Front-end code change data
____________________

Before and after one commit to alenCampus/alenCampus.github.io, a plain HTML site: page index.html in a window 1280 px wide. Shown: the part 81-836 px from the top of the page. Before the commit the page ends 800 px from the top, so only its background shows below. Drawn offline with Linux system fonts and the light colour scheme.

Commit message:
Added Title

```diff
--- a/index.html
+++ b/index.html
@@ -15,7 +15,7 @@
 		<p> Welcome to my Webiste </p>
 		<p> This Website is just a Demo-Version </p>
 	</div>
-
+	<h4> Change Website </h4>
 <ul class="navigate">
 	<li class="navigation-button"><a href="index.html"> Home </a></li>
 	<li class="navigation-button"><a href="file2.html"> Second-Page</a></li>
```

____________________

## TRY IT
List all lines above in which the string "html" appears.

## ANSWER TO THE PROBLEM
Before and after one commit to alenCampus/alenCampus.github.io, a plain HTML site: page index.html in a window 1280 px wide. Shown: the part 81-836 px from the top of the page. Before the commit the page ends 800 px from the top, so only its background shows below. Drawn offline with Linux system fonts and the light colour scheme.
--- a/index.html
+++ b/index.html
 	<li class="navigation-button"><a href="index.html"> Home </a></li>
 	<li class="navigation-button"><a href="file2.html"> Second-Page</a></li>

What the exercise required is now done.